(Records from a dataset)
▼

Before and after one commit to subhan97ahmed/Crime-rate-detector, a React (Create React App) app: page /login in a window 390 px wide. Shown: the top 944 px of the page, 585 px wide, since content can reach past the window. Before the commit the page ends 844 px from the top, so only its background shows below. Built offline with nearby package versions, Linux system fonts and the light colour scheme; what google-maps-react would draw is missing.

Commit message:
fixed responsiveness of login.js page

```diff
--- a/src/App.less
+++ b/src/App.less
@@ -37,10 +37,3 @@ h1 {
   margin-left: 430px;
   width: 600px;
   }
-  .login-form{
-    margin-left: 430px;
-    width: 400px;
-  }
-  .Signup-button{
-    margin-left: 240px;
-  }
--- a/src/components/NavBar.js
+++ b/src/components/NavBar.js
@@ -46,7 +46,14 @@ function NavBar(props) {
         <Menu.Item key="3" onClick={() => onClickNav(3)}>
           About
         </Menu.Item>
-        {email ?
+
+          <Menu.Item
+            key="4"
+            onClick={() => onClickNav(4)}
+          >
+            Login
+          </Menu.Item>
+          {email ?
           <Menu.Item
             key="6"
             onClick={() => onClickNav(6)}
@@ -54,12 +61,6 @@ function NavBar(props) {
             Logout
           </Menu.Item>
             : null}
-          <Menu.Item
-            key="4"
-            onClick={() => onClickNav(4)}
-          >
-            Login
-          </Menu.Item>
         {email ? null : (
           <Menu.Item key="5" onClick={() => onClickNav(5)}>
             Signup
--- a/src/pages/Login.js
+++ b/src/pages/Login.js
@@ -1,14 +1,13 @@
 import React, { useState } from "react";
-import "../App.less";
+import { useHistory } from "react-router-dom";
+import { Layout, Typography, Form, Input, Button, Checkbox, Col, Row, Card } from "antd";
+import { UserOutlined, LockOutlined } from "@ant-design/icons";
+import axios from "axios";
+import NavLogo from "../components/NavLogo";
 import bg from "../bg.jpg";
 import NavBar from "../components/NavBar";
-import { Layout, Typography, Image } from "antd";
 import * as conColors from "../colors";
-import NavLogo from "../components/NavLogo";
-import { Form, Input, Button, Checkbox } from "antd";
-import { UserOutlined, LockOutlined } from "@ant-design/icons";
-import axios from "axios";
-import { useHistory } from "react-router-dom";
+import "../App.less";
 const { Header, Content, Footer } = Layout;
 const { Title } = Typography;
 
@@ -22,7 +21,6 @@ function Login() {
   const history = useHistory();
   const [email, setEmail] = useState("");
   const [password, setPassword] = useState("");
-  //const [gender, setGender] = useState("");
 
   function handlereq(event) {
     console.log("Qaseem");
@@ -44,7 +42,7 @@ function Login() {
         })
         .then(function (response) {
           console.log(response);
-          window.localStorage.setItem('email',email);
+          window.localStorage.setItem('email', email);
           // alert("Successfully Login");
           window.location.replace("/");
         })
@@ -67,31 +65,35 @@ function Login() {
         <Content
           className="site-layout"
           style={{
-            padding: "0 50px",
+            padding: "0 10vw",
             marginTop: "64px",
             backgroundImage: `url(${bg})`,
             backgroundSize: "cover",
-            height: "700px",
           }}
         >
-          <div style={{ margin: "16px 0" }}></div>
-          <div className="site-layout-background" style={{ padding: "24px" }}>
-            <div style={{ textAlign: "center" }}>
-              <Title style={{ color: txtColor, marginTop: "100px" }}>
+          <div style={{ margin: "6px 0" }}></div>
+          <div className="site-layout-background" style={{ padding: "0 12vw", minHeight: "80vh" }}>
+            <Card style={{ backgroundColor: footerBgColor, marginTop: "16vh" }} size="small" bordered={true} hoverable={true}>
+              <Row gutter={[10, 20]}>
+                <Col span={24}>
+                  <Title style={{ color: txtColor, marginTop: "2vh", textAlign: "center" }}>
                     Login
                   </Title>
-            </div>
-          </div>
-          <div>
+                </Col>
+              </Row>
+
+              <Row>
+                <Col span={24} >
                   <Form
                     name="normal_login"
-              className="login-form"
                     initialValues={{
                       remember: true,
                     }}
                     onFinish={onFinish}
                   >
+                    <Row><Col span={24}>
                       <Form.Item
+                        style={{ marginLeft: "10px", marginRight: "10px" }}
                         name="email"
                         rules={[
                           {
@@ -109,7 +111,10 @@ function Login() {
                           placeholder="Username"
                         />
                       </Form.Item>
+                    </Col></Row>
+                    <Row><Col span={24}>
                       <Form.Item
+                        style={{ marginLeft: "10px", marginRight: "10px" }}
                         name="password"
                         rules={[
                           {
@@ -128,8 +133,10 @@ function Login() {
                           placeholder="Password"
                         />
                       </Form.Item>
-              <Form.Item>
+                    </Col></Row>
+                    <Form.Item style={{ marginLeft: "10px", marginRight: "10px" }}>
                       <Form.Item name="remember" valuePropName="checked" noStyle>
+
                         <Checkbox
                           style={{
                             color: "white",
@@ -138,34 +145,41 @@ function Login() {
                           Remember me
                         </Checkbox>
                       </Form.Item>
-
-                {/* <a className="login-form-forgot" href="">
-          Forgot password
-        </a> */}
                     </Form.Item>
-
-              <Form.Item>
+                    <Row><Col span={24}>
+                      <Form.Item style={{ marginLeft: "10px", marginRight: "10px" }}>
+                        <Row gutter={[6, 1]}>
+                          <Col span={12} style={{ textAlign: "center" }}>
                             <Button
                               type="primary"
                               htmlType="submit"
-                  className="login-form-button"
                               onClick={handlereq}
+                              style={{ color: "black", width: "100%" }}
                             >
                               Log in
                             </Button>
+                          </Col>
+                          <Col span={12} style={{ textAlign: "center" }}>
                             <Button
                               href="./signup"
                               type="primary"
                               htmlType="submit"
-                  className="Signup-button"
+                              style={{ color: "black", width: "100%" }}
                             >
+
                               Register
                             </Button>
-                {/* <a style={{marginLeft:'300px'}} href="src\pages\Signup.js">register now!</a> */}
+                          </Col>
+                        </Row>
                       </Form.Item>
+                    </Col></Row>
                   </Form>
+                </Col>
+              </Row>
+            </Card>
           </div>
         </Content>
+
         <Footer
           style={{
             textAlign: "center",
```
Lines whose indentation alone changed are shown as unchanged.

▲

### [Task to carry out]
The lines in the entries above that carry the word "Typography" must be copied.

### [Response to the exercise]
+import { Layout, Typography, Form, Input, Button, Checkbox, Col, Row, Card } from "antd";
-import { Layout, Typography, Image } from "antd";
 const { Title } = Typography;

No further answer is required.